┌────────

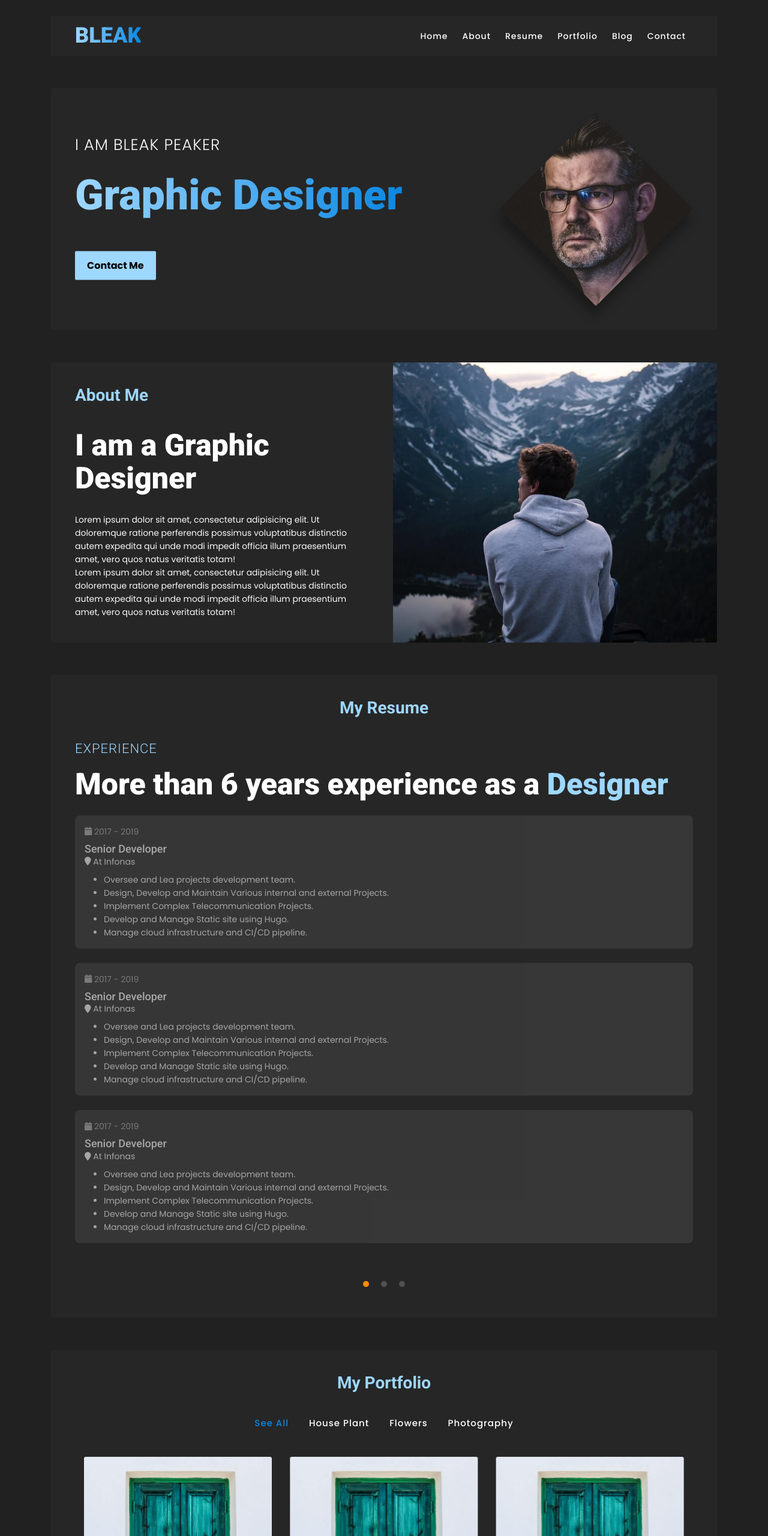
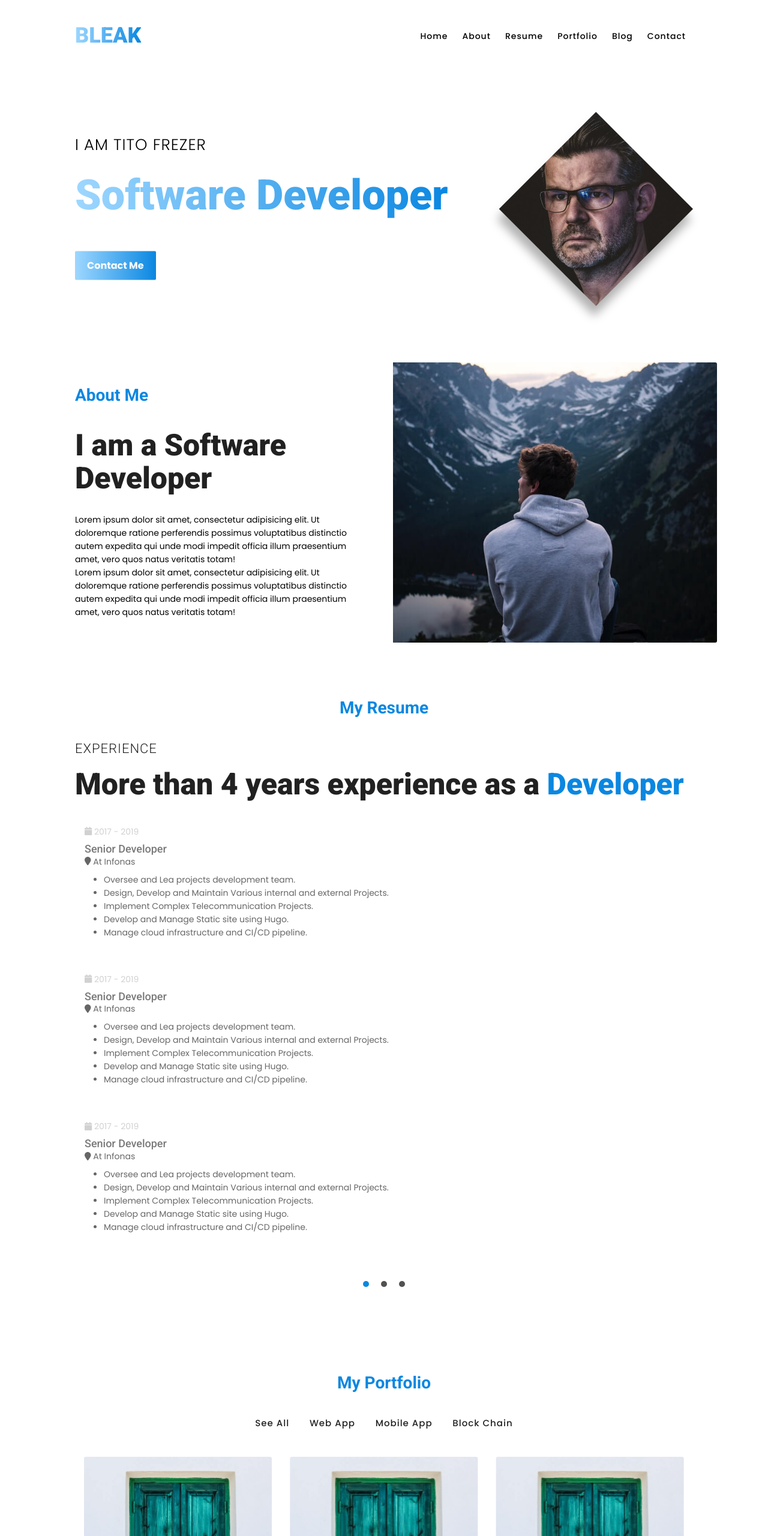
Before and after one commit to titusfrezer/portfolio-site-template, a plain HTML site: page index.html in a window 1280 px wide. Shown: the top 2560 px of the page at 60% size. Drawn offline with Linux system fonts and the light colour scheme.

Commit message:
fix:changed color and background

```diff
--- a/css/style.css
+++ b/css/style.css
@@ -16,8 +16,8 @@ comment
 /*general*/
 body {
     font-family: 'poppins', sans-serif;
-    background: #212121;
-    color: #fafafa;
+    background: white;
+    color: white;
     font-size: 14px;
     line-height: 22px;
 }
@@ -32,7 +32,7 @@ h6 {
     margin: 0;
     font-family: 'Roboto', sans-serif;
     font-weight: 500;
-    color: #fff;
+    color: #212121;
 }
 
 h1 {
@@ -60,7 +60,7 @@ h6 {
 }
 
 a {
-    color: #fff;
+    color: #212121;
 }
 a:hover {
     color: #fff;
@@ -86,7 +86,7 @@ ul {
 }
 .section-title h3 {
     font-weight: 700;
-    color: #9ed7ff;
+    color: #0a87e1;
 }
 .section-title.section-title-left {
     text-align: left;
@@ -96,7 +96,7 @@ ul {
     text-align: left;
 }
 .title-resume h3 {
-    color: #9ed7ff;
+    color: #212121;
     font-size: 22px;
     font-weight: 300;
     display: inline-block;
@@ -109,22 +109,25 @@ ul {
     font-weight: 900;
 }
 .title-resume h2 span {
-    color: #9ed7ff;
+    color: #0a87e1;
 }
 
 .box-content {
-    background: #262626;
+    background: white;
     padding: 40px;
     border-radius: 3px;
 }
 
+
+
+
 /*button default*/
 .button {
-    background: #9ed7ff;
+    background: -webkit-linear-gradient(right, #0a87e1, #9ed7ff);
     background: -moz-linear-gradient(-45deg, #0a87e1, 0%, #1c5884 100%);
     background: -webkit-linear-gradient(-45deg, #0a87e1, 0%, #194d71, 100%);
     background: linear-gradient(135deg, #0a87e1, 0%, #125586, 100%);
-    color: black;
+    color: white;
     border: 0;
     margin-top: 50px;
     border-radius: 2px;
@@ -162,7 +165,7 @@ ul {
 /*navbar*/
 .navbar {
     margin: 27px 0;
-    background: #262626;
+    background: white;
     color: #fff;
     padding: 8px 40px;
     transition: all .5s ease;
@@ -172,9 +175,10 @@ ul {
     background: -webkit-linear-gradient(right, #0a87e1, #9ed7ff);
     -webkit-background-clip: text;
     -webkit-text-fill-color: transparent;
+
 }
 .navbar .navbar-nav .nav-item .nav-link {
-    color: #fff;
+    color: black;
     font-weight: 500;
     letter-spacing: 1px;
     padding-left: 12px;
@@ -187,7 +191,7 @@ ul {
     left: 0;
     right: 0;
     z-index: 999;
-    background: #262626;
+    background: white;
     margin-top: 0;
     box-shadow: 0px 5px 10px 3px rgba(0, 0, 0, 0.2);
     transition: all .5s ease;
@@ -209,6 +213,7 @@ ul {
     margin-bottom: 30px;
     letter-spacing: 1px;
     text-transform: uppercase;
+    color: black;
 }
 .home-intro .intro-content .intro-caption h2 {
     font-size: 70px;
@@ -217,6 +222,8 @@ ul {
     -webkit-background-clip: text;
     -webkit-text-fill-color: transparent;
     line-height: 87px;
+    white-space: nowrap;
+    overflow: hidden;
 }
 .home-intro .intro-content .intro-image {
     filter: drop-shadow(-3px 17px 8px rgba(0, 0, 0, 0.3));
@@ -233,6 +240,7 @@ ul {
 }
 .about .box-content p {
     margin: 0;
+    color: black;
 }
 .about .content-left {
     padding: 40px;
@@ -352,7 +360,7 @@ ul {
     background: #515151;
 }
 .resume .owl-theme .owl-dots .owl-dot.active span {
-    background: #ff8c05;
+    background: #0a87e1;
 }
 .resume .owl-theme .owl-nav.disabled + .owl-dots {
     margin-top: 50px;
@@ -379,6 +387,7 @@ ul {
 .portfolio .portfolio-filter-menu ul li span {
     z-index: 99;
     position: relative;
+    color: #212121;
 }
 .portfolio .portfolio-filter-menu ul li span::after {
     content: "";
@@ -392,7 +401,7 @@ ul {
     z-index: -1000;
 }
 .portfolio .portfolio-filter-menu ul li span:hover {
-    color: #ff8c05;
+    color: #0a87e1;
 }
 .portfolio .portfolio-filter-menu ul li span:hover::after {
     height: 10px;
@@ -579,7 +588,7 @@ ul {
 
 /*blog*/
 .blog .content {
-    background: #262626;
+    background: white;
     border-radius: 3px;
 }
 .blog .content:hover img {
@@ -614,6 +623,9 @@ ul {
 }
 .blog .content .blog-title .date {
     font-weight: 500;
+    color: #212121;
+    flex: 1;
+    justify-content: space-between;
 }
 .blog .content .blog-title .date i {
     margin: 0 10px;
@@ -678,15 +690,17 @@ ul {
     color: #fff;
 }
 .contact .content-right .row .form-control:hover {
-    border-color: #ff8c05;
+    border-color: #0a87e1;
 }
 .contact .content-right .row .form-control:focus {
     outline: 0;
     box-shadow: none;
-    border-color: #ff8c05;
+    border-color: #0a87e1;
 }
 .contact .content-right .button {
     margin-top: 30px;
+    background: -webkit-linear-gradient(right, #0a87e1, #9ed7ff);
+    color: white;
 }
 
 /*footer*/
--- a/index.html
+++ b/index.html
@@ -10,7 +10,6 @@
 
     <!-- font -->
     <link href="https://fonts.googleapis.com/css?family=Roboto:300,400,400i,500,500i,700,900&amp;display=swap"
-
         rel="stylesheet">
     <!-- end font -->
 
@@ -85,20 +84,22 @@
         <!-- end navbar -->
 
         <!-- home intro -->
+        <div class="header">
             <div class="home-intro segments">
                 <div class="container">
                     <div class="intro-content box-content">
                         <div class="row justify-content-center">
                             <div class="col-md-8 col-sm-12 col-xs-12">
                                 <div class="intro-caption">
-                                <span>I am Bleak Peaker</span>
-                                <h2>Graphic Designer</h2>
+                                    <span>I am Tito Frezer</span>
+                                    <h2>Software Developer</h2>
                                     <button class="button">Contact Me</button>
                                 </div>
                             </div>
                             <div class="col-md-4 col-sm-12 col-xs-12">
                                 <div class="intro-image">
                                     <img src="images/intro-image.jpg" alt="">
+                                </div>
                             </div>
                         </div>
                     </div>
@@ -121,7 +122,7 @@
                                 <h3>About Me</h3>
                             </div>
                             <div class="content">
-                                <h2>I am a Graphic Designer</h2>
+                                <h2>I am a Software Developer</h2>
                                 <p>Lorem ipsum dolor sit amet, consectetur adipisicing elit. Ut doloremque ratione
                                     perferendis possimus voluptatibus distinctio
                                     autem expedita qui unde modi impedit officia illum praesentium amet, vero quos natus
@@ -157,7 +158,7 @@
                                 <div class="content-left">
                                     <div class="title-resume">
                                         <h3>Experience</h3>
-                                        <h2>More than 6 years experience as a <span>Designer</span></h2>
+                                        <h2>More than 4 years experience as a <span>Developer</span></h2>
                                     </div>
                                 </div>
                             </div>
@@ -167,20 +168,26 @@
                                     border-radius: 0.5rem;
                                     background-color: #ffffff21;
                                     opacity: 60%;
+                                    color: black;
                                 }
+
                                 .work-experience ul {
                                     list-style-type: disc;
                                     padding-left: 2rem;
                                 }
+
                                 .work-experience p {
                                     margin: 0px;
                                 }
+
                                 .text-gray {
                                     color: #ffffff;
                                 }
+
                                 .text-light-gray {
                                     color: #b2b2b2;
                                 }
+
                                 /* .bg-gray {
                                     background-color: #ffffff21;
                                 } */
@@ -189,7 +196,8 @@
                                 <div class="content-right">
                                     <ul class="experience-list">
                                         <li class="work-experience my-4">
-                                            <span class="text-light-gray"><i class="fa fa-calendar"></i> 2017 - 2019</span>
+                                            <span class="text-light-gray"><i class="fa fa-calendar"></i> 2017 -
+                                                2019</span>
                                             <h4 class="mt-2">Senior Developer</h4>
                                             <span><i class="fa fa-location-pin"></i> At Infonas</span>
                                             <ul class="mt-2">
@@ -200,7 +208,8 @@
                                                 </li>
                                                 <li>
                                                     <p>
-                                                        Design, Develop and Maintain Various internal and external Projects.
+                                                        Design, Develop and Maintain Various internal and external
+                                                        Projects.
                                                     </p>
                                                 </li>
                                                 <li>
@@ -221,7 +230,8 @@
                                             </ul>
                                         </li>
                                         <li class="work-experience my-4">
-                                            <span class="text-light-gray"><i class="fa fa-calendar"></i> 2017 - 2019</span>
+                                            <span class="text-light-gray"><i class="fa fa-calendar"></i> 2017 -
+                                                2019</span>
                                             <h4 class="mt-2">Senior Developer</h4>
                                             <span><i class="fa fa-location-pin"></i> At Infonas</span>
                                             <ul class="mt-2">
@@ -232,7 +242,8 @@
                                                 </li>
                                                 <li>
                                                     <p>
-                                                        Design, Develop and Maintain Various internal and external Projects.
+                                                        Design, Develop and Maintain Various internal and external
+                                                        Projects.
                                                     </p>
                                                 </li>
                                                 <li>
@@ -253,7 +264,8 @@
                                             </ul>
                                         </li>
                                         <li class="work-experience my-2">
-                                            <span class="text-light-gray"><i class="fa fa-calendar"></i> 2017 - 2019</span>
+                                            <span class="text-light-gray"><i class="fa fa-calendar"></i> 2017 -
+                                                2019</span>
                                             <h4 class="mt-2">Senior Developer</h4>
                                             <span><i class="fa fa-location-pin"></i> At Infonas</span>
                                             <ul class="mt-2">
@@ -264,7 +276,8 @@
                                                 </li>
                                                 <li>
                                                     <p>
-                                                        Design, Develop and Maintain Various internal and external Projects.
+                                                        Design, Develop and Maintain Various internal and external
+                                                        Projects.
                                                     </p>
                                                 </li>
                                                 <li>
@@ -496,13 +509,13 @@
                             <span>See All</span>
                         </li>
                         <li data-filter="1">
-                            <span>House Plant</span>
+                            <span>Web App</span>
                         </li>
                         <li data-filter="2">
-                            <span>Flowers</span>
+                            <span>Mobile App</span>
                         </li>
                         <li data-filter="3">
-                            <span>Photography</span>
+                            <span>Block Chain</span>
                         </li>
                     </ul>
                 </div>
@@ -520,7 +533,8 @@
                                     <div class="subtitle">
                                         <span>This is an LMS project made by Kuraz Technologies using Laravel.</span>
                                         <br>
-                                        <span style="font: 10px; margin-top: 5px;">#Laravel #React #git #bootstrap</span>
+                                        <span style="font: 10px; margin-top: 5px;">#Laravel #React #git
+                                            #bootstrap</span>
                                     </div>
                                 </div>
                             </a>
@@ -538,7 +552,8 @@
                                     <div class="subtitle">
                                         <span>This is an LMS project made by Kuraz Technologies using Laravel.</span>
                                         <br>
-                                        <span style="font: 10px; margin-top: 5px;">#Laravel #React #git #bootstrap</span>
+                                        <span style="font: 10px; margin-top: 5px;">#Laravel #React #git
+                                            #bootstrap</span>
                                     </div>
                                 </div>
                             </a>
@@ -556,7 +571,8 @@
                                     <div class="subtitle">
                                         <span>This is an LMS project made by Kuraz Technologies using Laravel.</span>
                                         <br>
-                                        <span style="font: 10px; margin-top: 5px;">#Laravel #React #git #bootstrap</span>
+                                        <span style="font: 10px; margin-top: 5px;">#Laravel #React #git
+                                            #bootstrap</span>
                                     </div>
                                 </div>
                             </a>
@@ -574,7 +590,8 @@
                                     <div class="subtitle">
                                         <span>This is an LMS project made by Kuraz Technologies using Laravel.</span>
                                         <br>
-                                        <span style="font: 10px; margin-top: 5px;">#Laravel #React #git #bootstrap</span>
+                                        <span style="font: 10px; margin-top: 5px;">#Laravel #React #git
+                                            #bootstrap</span>
                                     </div>
                                 </div>
                             </a>
@@ -592,7 +609,8 @@
                                     <div class="subtitle">
                                         <span>This is an LMS project made by Kuraz Technologies using Laravel.</span>
                                         <br>
-                                        <span style="font: 10px; margin-top: 5px;">#Laravel #React #git #bootstrap</span>
+                                        <span style="font: 10px; margin-top: 5px;">#Laravel #React #git
+                                            #bootstrap</span>
                                     </div>
                                 </div>
                             </a>
@@ -610,7 +628,8 @@
                                     <div class="subtitle">
                                         <span>This is an LMS project made by Kuraz Technologies using Laravel.</span>
                                         <br>
-                                        <span style="font: 10px; margin-top: 5px;">#Laravel #React #git #bootstrap</span>
+                                        <span style="font: 10px; margin-top: 5px;">#Laravel #React #git
+                                            #bootstrap</span>
                                     </div>
                                 </div>
                             </a>
@@ -670,7 +689,7 @@
                             <div class="section-title section-title-left">
                                 <h3>Contact Me</h3>
                             </div>
-                            <h2>Realize your dream with us</h2>
+                            <h2>Realize your dream with me</h2>
                             <ul>
                                 <li>
                                     <a href="#"><i class="fab fa-facebook-f"></i></a>
@@ -699,8 +718,6 @@
                                     </div>
                                     <div class="col">
                                         <div id="last-name-field">
-                                            <input type="text" placeholder="Last Name" class="form-control"
-                                                name="form-name">
                                             <input type="text" placeholder="Last Name" class="form-control"
                                                 name="form-name">
                                         </div>
@@ -742,7 +759,7 @@
     <div class="footer segments">
         <div class="container">
             <div class="box-content">
-                <p><a href="https://www.templateshub.net" target="_blank">Templates Hub</a></p>
+                <p>Titus Frezer</p>
             </div>
         </div>
     </div>
```
Lines whose indentation alone changed are shown as unchanged.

└────────

* **TASK REQUIREMENTS**:
Lines that contain the string "left" should be copied from the material above.

* **TASK ANSWER**:
 .section-title.section-title-left {
     text-align: left;
     text-align: left;
     padding-left: 12px;
     left: 0;
 .about .content-left {
                                 <div class="content-left">
                                     padding-left: 2rem;
                             <div class="section-title section-title-left">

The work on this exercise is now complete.